Task item.
Print every record below exactly as it stands, but leave out the pictures.

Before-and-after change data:

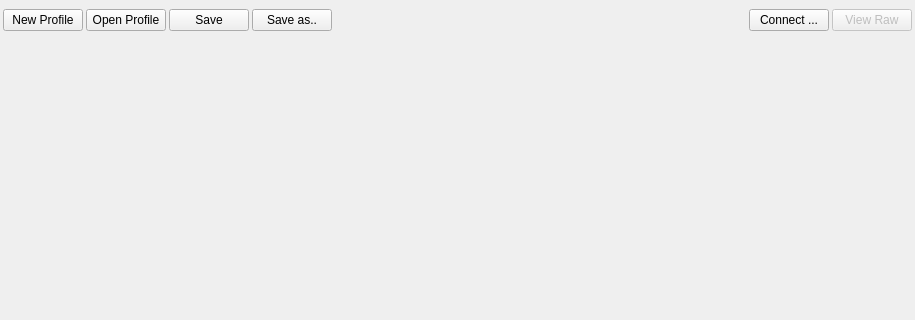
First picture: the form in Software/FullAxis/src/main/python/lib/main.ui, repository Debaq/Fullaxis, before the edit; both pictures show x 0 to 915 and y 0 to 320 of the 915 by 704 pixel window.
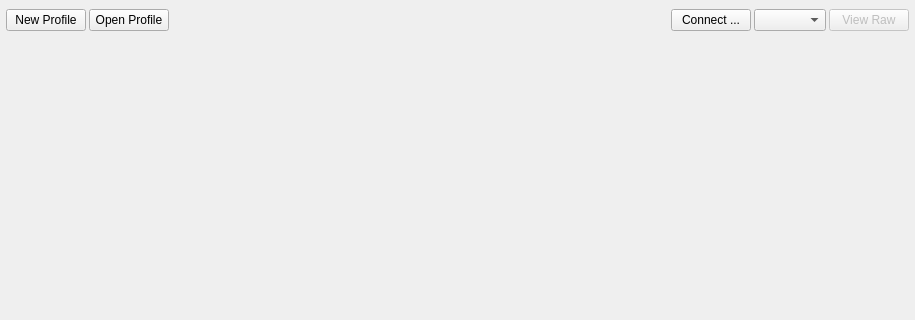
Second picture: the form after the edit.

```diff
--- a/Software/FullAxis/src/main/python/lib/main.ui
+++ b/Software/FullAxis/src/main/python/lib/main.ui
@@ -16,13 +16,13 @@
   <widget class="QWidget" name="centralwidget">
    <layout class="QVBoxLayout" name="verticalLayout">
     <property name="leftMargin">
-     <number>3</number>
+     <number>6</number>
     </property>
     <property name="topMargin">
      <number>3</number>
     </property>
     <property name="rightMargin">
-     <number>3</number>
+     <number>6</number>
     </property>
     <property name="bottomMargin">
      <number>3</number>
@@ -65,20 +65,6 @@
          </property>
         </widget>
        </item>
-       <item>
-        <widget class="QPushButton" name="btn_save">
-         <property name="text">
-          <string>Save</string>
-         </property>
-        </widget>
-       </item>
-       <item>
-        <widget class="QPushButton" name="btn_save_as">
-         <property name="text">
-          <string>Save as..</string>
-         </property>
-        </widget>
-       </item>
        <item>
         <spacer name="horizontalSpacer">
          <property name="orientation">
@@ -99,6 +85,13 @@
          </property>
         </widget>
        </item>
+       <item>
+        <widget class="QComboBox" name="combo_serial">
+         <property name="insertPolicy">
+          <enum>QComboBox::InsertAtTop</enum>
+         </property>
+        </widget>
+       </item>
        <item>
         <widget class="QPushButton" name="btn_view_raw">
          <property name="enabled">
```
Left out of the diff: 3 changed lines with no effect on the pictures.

Your response.
First picture: the form in Software/FullAxis/src/main/python/lib/main.ui, repository Debaq/Fullaxis, before the edit; both pictures show x 0 to 915 and y 0 to 320 of the 915 by 704 pixel window.
Second picture: the form after the edit.

```diff
--- a/Software/FullAxis/src/main/python/lib/main.ui
+++ b/Software/FullAxis/src/main/python/lib/main.ui
@@ -16,13 +16,13 @@
   <widget class="QWidget" name="centralwidget">
    <layout class="QVBoxLayout" name="verticalLayout">
     <property name="leftMargin">
-     <number>3</number>
+     <number>6</number>
     </property>
     <property name="topMargin">
      <number>3</number>
     </property>
     <property name="rightMargin">
-     <number>3</number>
+     <number>6</number>
     </property>
     <property name="bottomMargin">
      <number>3</number>
@@ -65,20 +65,6 @@
          </property>
         </widget>
        </item>
-       <item>
-        <widget class="QPushButton" name="btn_save">
-         <property name="text">
-          <string>Save</string>
-         </property>
-        </widget>
-       </item>
-       <item>
-        <widget class="QPushButton" name="btn_save_as">
-         <property name="text">
-          <string>Save as..</string>
-         </property>
-        </widget>
-       </item>
        <item>
         <spacer name="horizontalSpacer">
          <property name="orientation">
@@ -99,6 +85,13 @@
          </property>
         </widget>
        </item>
+       <item>
+        <widget class="QComboBox" name="combo_serial">
+         <property name="insertPolicy">
+          <enum>QComboBox::InsertAtTop</enum>
+         </property>
+        </widget>
+       </item>
        <item>
         <widget class="QPushButton" name="btn_view_raw">
          <property name="enabled">
```
Left out of the diff: 3 changed lines with no effect on the pictures.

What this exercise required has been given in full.